Blair Latin teacher Kelsie Fralick has found that her history as a professional ice hockey player in the National Women's Hockey League (NWHL), who skated for the championship-winning Boston Pride during the 2015-2016 season, has given her some street cred with the students she coaches on the JV field hockey and girls' lacrosse teams. "The girls respect me a lot more knowing that I was just in college and just finished pro so they know that I know my stuff," she said in an interview with Pucks and Recreation. "The boys think it's cool that their Latin teacher isn't really such a nerd."
In a November 1 article published on that website, Ms. Fralick shares her thoughts on the teaching of classics at boarding schools (prior to coming to Blair, she taught at St. Paul's in Concord, New Hampshire, and she attended Hotchkiss School in Lakeville, Connecticut, during her student days). She also considers the value of studying languages that are no longer spoken, discusses the parallels between Latin and hockey, and explains how her time as a college-turned-pro athlete has informed her coaching strategy, something she has found particularly influential at the JV level.
"I think my athletic career was a necessity for my teaching career," said Ms. Fralick, who taught Latin and coached JV field hockey and JV ice hockey at St. Paul's for two years and earned her master's degree in education from the University of Pennsylvania before joining Blair's faculty in 2017. "Without sports, I wouldn't be where I am today. Hands down. Playing hockey really prepared me to be the best student I could be and the best person I could be. I had to manage my time efficiently, I had to be organized, and I had to give 100 percent in everything I did if I wanted to go anywhere or accomplish anything.
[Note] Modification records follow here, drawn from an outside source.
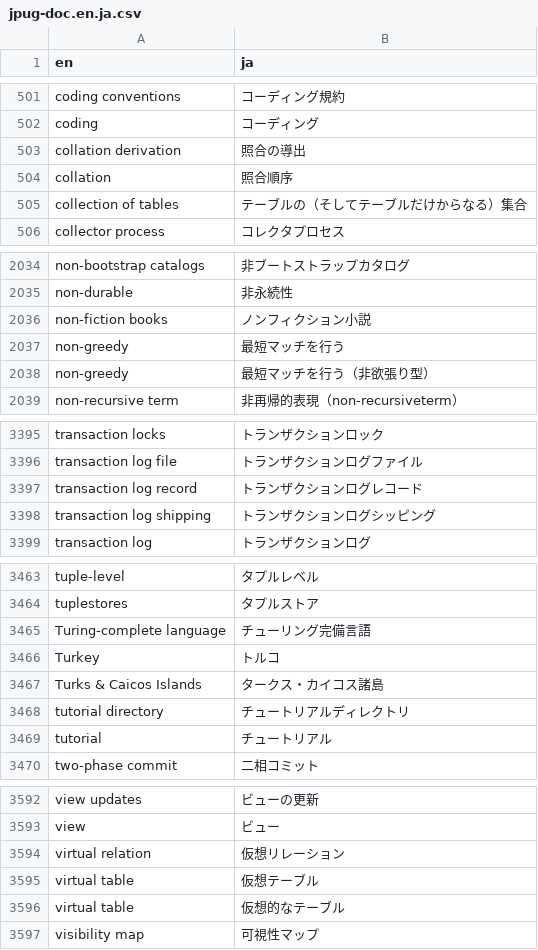
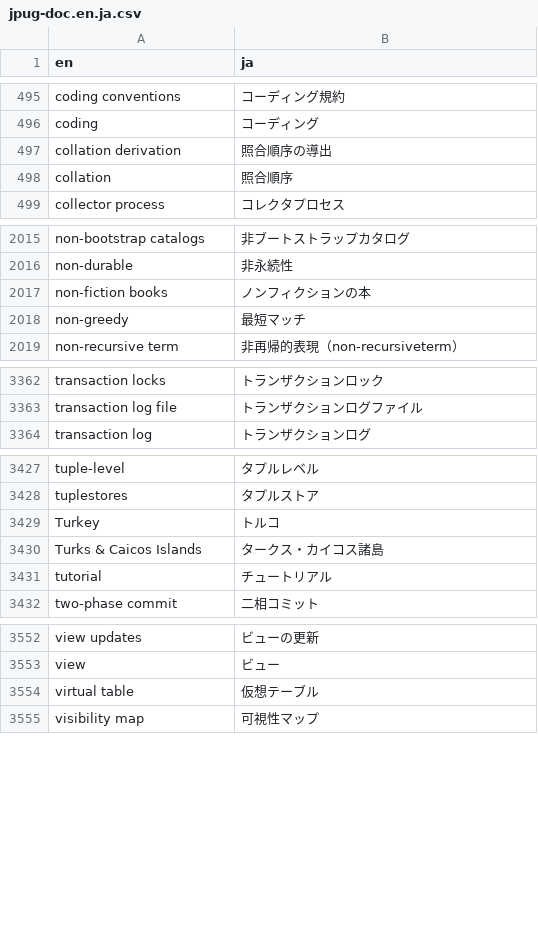
Before and after one commit to pgsql-jp/taiyaku, a CSV file: jpug-doc.en.ja.csv, drawn as a sheet; only a part is shown, gaps mark what is left out; the diff covers the shown part only.

```diff
--- a/jpug-doc.en.ja.csv
+++ b/jpug-doc.en.ja.csv
@@ -502,5 +496,4 @@ coding conventions,コーディング規約
 coding,コーディング
-collation derivation,照合の導出
+collation derivation,照合順序の導出
 collation,照合順序
-collection of tables,テーブルの（そしてテーブルだけからなる）集合
 collector process,コレクタプロセス
@@ -2035,5 +2016,4 @@ non-bootstrap catalogs,非ブートストラップカタログ
 non-durable,非永続性
-non-fiction books,ノンフィクション小説
-non-greedy,最短マッチを行う
-non-greedy,最短マッチを行う（非欲張り型）
+non-fiction books,ノンフィクションの本
+non-greedy,最短マッチ
 non-recursive term,非再帰的表現（non-recursiveterm）
@@ -3396,4 +3363,2 @@ transaction locks,トランザクションロック
 transaction log file,トランザクションログファイル
-transaction log record,トランザクションログレコード
-transaction log shipping,トランザクションログシッピング
 transaction log,トランザクションログ
@@ -3464,6 +3428,4 @@ tuple-level,タプルレベル
 tuplestores,タプルストア
-Turing-complete language,チューリング完備言語
 Turkey,トルコ
 Turks & Caicos Islands,タークス・カイコス諸島
-tutorial directory,チュートリアルディレクトリ
 tutorial,チュートリアル
@@ -3593,5 +3553,3 @@ view updates,ビューの更新
 view,ビュー
-virtual relation,仮想リレーション
 virtual table,仮想テーブル
-virtual table,仮想的なテーブル
 visibility map,可視性マップ
```
Also changed, not shown: 3 added rows, 38 removed rows and 7 edited cells elsewhere in this file.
I developed some good habits throughout my athletic career that have helped me become an efficient teacher, a good coach, and a person with whom my students can relate and feel comfortable."
Learn more about Ms. Fralick's career as a hockey player, first at Connecticut College (where she studied classical languages and anthropology) and then as an athlete in the NWHL, by reading the Pucks and Recreation article "Kelsie Fralick Seizing New Days with Old World Tongues."